This man was on his own packaged tour, one where he'd paid up front to someone to get him from one place to another, and here in Frontera Corozal where he'd spent the night he was receiving his promised services. When I gave him the day-old tortillas in my backback he seemed very appreciative. I could see on his face that he was having a hard trip, and I suspected it might get harder the closer he got to Coatzacoalcos.

I went to buy more tortillas, sold from a low shed attached to a cinderblock house set off the road. You take a narrow footpath among weeds to get there. There's no indication at all that anyone there sells anything. Someone just has to tell you.

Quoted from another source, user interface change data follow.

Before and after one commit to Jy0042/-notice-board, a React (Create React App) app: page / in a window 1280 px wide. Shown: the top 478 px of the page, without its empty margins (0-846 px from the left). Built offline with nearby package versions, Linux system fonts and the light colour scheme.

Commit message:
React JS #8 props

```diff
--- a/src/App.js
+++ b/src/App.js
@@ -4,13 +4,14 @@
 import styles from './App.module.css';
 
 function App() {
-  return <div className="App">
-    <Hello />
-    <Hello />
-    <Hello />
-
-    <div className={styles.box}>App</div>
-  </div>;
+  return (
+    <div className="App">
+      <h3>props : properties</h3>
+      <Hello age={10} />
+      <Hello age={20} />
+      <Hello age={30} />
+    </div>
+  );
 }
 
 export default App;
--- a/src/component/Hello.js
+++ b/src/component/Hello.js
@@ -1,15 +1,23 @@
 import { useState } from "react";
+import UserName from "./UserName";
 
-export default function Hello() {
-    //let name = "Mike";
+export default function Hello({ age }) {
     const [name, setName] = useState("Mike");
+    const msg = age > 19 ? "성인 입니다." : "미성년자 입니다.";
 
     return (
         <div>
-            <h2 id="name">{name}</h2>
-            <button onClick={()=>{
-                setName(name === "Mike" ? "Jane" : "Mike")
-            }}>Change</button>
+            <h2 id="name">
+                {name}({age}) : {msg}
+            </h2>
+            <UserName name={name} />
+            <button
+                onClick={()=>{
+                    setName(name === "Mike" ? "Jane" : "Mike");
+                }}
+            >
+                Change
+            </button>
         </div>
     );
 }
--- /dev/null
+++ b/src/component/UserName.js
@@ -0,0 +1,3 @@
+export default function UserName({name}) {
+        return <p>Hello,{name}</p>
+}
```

Two Chol-speaking ladies peeked from their shed and I ordered my half kilo of tortillas. I needed to wait a little for the tortillas to be made up, and was invited to sit in the chair net to an old man beside the house, but I shouldn't try to talk to grandfather because he was deaf. I took a seat and began wondering what it was like being the old man seated there day after day with the same view always before him. He didn't seem depressed at all, but rather contented with his lot. I noted what he was seeing:

* a small chicken pen immediately in front of him
* the featherless-necked chickens busy picking at the ground
* ants busy here and there on the ground
* two big shade trees, a Mango and a Coconut Palm
* a pink-flowered Coralvine prettily at home on the chicken pen fence
* a large pen with a single turkey nervously pacing back and forth
* a shiny, robust Castor plant
* odors of woodsmoke and ashes, baking tortillas and chicken poop

The old man couldn't hear other things that might have pleased him:

* the women busily patting my tortillas into existence
* a neighbor's pig squealing
* the calls of a Great Kiskadee and a Great-tailed Grackle.

Having my tortillas, I headed to an informal restaurant and ordered Mexican eggs with beans. Against one wall of the restaurant they were drying corn freshly harvested from a nearby milpa. It was a pretty sight, as you can see at http://www.backyardnature.net/n/16/161009mz.jpg


My tent is one of those with most of its top consisting of netting that keeps out the bugs but lets you see things, particularly the sky an night. Thursday evening the sky had been so clear that I hadn't put my rain fly on. At 5AM this morning I awoke to rain pouring through the netting. It was a heavy rain, too. I got the fly on fast, but still I got soaked. However, the rain was warm, so it didn't feel bad lying in the tent letting my body heat dry me off.

I like Frontera Corozal and had thought about spending a third day there, but after this dawn rain it looked like another was coming, so I packed up and left. Heading back north we passed through more rain, sometimes coming down as if dumped from larges buckets. In the afternoon as I sat in Palenque's ADO station reading and waiting for the 9PM bus to Mérida, one of the best rains I've seen in years dumped on us. I'll never forget one lady who got off a bus wearing something like a slinky evening gown. When the rain hit her, within three seconds she looked like she was plastered with wet, pink tissue paper and her hair collapsed like a poked dishpan of nicely fermented sourdough. That night we passed through more good rains on our way back north.


At dawn we arrive in Mérida. In 15 minutes I'm on a bus to Valladolid, and then from there -- after buying another Hoja-Santa-wrapped bean tamale -- I take an Oriente bus to the little woodland trail leading from the main road to the Rancho. The dogs are glad to see me.


Best wishes to all Newsletter readers,


All previous Newsletters are archived at http://www.backyardnature.net/n/.